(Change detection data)
┌────────
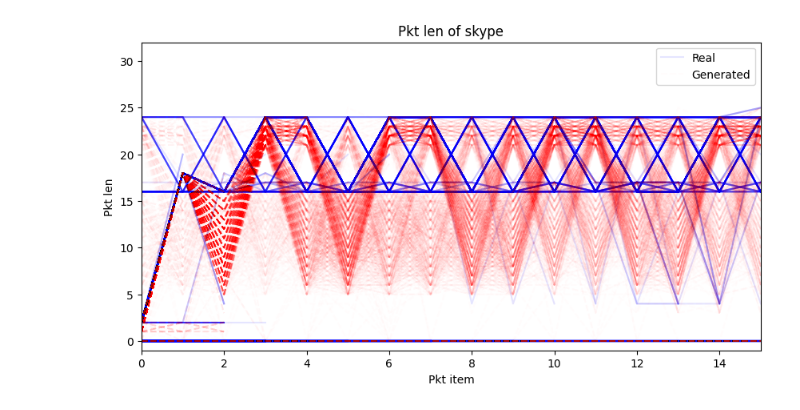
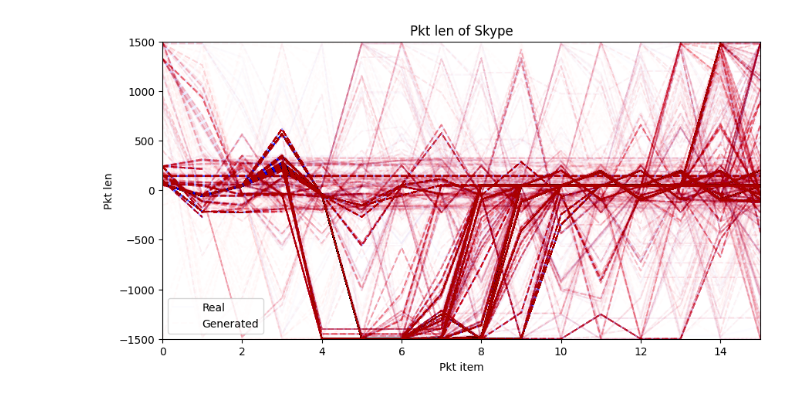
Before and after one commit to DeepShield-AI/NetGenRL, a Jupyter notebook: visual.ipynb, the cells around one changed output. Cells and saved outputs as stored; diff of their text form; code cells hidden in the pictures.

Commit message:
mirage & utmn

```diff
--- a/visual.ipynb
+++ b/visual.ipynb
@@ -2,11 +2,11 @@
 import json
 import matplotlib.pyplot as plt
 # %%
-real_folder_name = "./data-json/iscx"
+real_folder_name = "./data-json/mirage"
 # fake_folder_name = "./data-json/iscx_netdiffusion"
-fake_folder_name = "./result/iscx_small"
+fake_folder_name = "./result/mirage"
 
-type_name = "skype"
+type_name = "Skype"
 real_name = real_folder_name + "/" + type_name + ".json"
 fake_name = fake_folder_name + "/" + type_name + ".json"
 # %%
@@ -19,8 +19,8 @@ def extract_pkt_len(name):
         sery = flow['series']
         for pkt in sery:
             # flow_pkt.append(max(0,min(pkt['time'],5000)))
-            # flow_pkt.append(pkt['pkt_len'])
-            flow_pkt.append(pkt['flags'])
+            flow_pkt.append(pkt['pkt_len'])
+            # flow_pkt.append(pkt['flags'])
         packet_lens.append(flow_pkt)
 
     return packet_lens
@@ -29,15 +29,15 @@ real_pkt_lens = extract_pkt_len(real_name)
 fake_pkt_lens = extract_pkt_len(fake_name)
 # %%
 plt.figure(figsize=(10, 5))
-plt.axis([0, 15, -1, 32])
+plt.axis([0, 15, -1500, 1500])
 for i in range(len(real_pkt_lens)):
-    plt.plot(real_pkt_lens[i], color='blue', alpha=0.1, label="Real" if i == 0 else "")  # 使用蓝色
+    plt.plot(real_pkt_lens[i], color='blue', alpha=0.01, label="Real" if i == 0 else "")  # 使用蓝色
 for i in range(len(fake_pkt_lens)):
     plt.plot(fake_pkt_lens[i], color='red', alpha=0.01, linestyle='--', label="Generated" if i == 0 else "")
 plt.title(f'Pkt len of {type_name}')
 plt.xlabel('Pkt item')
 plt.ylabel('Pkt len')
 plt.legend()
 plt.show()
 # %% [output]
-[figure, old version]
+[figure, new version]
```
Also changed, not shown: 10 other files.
└────────
• _EXERCISE DESCRIPTION_: Give back every entry word for word, and drop the pictures as you go.

• _EXERCISE ANSWER_:
Before and after one commit to DeepShield-AI/NetGenRL, a Jupyter notebook: visual.ipynb, the cells around one changed output. Cells and saved outputs as stored; diff of their text form; code cells hidden in the pictures.

Commit message:
mirage & utmn

```diff
--- a/visual.ipynb
+++ b/visual.ipynb
@@ -2,11 +2,11 @@
 import json
 import matplotlib.pyplot as plt
 # %%
-real_folder_name = "./data-json/iscx"
+real_folder_name = "./data-json/mirage"
 # fake_folder_name = "./data-json/iscx_netdiffusion"
-fake_folder_name = "./result/iscx_small"
+fake_folder_name = "./result/mirage"
 
-type_name = "skype"
+type_name = "Skype"
 real_name = real_folder_name + "/" + type_name + ".json"
 fake_name = fake_folder_name + "/" + type_name + ".json"
 # %%
@@ -19,8 +19,8 @@ def extract_pkt_len(name):
         sery = flow['series']
         for pkt in sery:
             # flow_pkt.append(max(0,min(pkt['time'],5000)))
-            # flow_pkt.append(pkt['pkt_len'])
-            flow_pkt.append(pkt['flags'])
+            flow_pkt.append(pkt['pkt_len'])
+            # flow_pkt.append(pkt['flags'])
         packet_lens.append(flow_pkt)
 
     return packet_lens
@@ -29,15 +29,15 @@ real_pkt_lens = extract_pkt_len(real_name)
 fake_pkt_lens = extract_pkt_len(fake_name)
 # %%
 plt.figure(figsize=(10, 5))
-plt.axis([0, 15, -1, 32])
+plt.axis([0, 15, -1500, 1500])
 for i in range(len(real_pkt_lens)):
-    plt.plot(real_pkt_lens[i], color='blue', alpha=0.1, label="Real" if i == 0 else "")  # 使用蓝色
+    plt.plot(real_pkt_lens[i], color='blue', alpha=0.01, label="Real" if i == 0 else "")  # 使用蓝色
 for i in range(len(fake_pkt_lens)):
     plt.plot(fake_pkt_lens[i], color='red', alpha=0.01, linestyle='--', label="Generated" if i == 0 else "")
 plt.title(f'Pkt len of {type_name}')
 plt.xlabel('Pkt item')
 plt.ylabel('Pkt len')
 plt.legend()
 plt.show()
 # %% [output]
-[figure, old version]
+[figure, new version]
```
Also changed, not shown: 10 other files.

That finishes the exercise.